- **Content revision data**:
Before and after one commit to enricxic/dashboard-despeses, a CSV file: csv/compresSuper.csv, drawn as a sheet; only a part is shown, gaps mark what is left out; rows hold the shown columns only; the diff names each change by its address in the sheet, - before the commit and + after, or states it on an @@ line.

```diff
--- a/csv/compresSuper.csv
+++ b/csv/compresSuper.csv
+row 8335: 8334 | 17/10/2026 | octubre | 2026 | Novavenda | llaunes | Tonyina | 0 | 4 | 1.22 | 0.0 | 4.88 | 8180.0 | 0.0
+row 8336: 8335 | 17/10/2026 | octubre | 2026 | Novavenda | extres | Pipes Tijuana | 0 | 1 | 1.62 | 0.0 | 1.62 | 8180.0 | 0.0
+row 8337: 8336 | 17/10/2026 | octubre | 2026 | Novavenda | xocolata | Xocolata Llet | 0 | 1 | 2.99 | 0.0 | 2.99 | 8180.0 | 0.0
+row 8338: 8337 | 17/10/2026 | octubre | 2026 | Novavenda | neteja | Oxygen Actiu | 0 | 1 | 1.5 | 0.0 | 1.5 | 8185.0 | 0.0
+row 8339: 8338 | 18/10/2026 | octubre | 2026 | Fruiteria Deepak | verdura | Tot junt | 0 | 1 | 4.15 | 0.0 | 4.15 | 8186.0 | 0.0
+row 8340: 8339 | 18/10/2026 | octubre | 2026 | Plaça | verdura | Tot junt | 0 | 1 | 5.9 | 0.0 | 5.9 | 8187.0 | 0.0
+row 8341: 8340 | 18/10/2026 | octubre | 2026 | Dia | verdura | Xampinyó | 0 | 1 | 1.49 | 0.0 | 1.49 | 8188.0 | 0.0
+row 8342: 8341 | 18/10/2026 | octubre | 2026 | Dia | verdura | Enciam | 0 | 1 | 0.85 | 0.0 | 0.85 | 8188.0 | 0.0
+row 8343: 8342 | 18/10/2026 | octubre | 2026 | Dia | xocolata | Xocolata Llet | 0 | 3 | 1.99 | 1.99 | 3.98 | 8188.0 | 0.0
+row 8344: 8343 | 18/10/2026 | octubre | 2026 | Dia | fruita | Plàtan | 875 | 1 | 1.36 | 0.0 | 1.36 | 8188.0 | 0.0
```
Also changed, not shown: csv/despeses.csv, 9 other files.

- **EXERCISE INSTRUCTIONS**:
Locate the lines above that hold the word "junt". Show every one of them.

- **YOUR RESPONSE**:
+row 8339: 8338 | 18/10/2026 | octubre | 2026 | Fruiteria Deepak | verdura | Tot junt | 0 | 1 | 4.15 | 0.0 | 4.15 | 8186.0 | 0.0
+row 8340: 8339 | 18/10/2026 | octubre | 2026 | Plaça | verdura | Tot junt | 0 | 1 | 5.9 | 0.0 | 5.9 | 8187.0 | 0.0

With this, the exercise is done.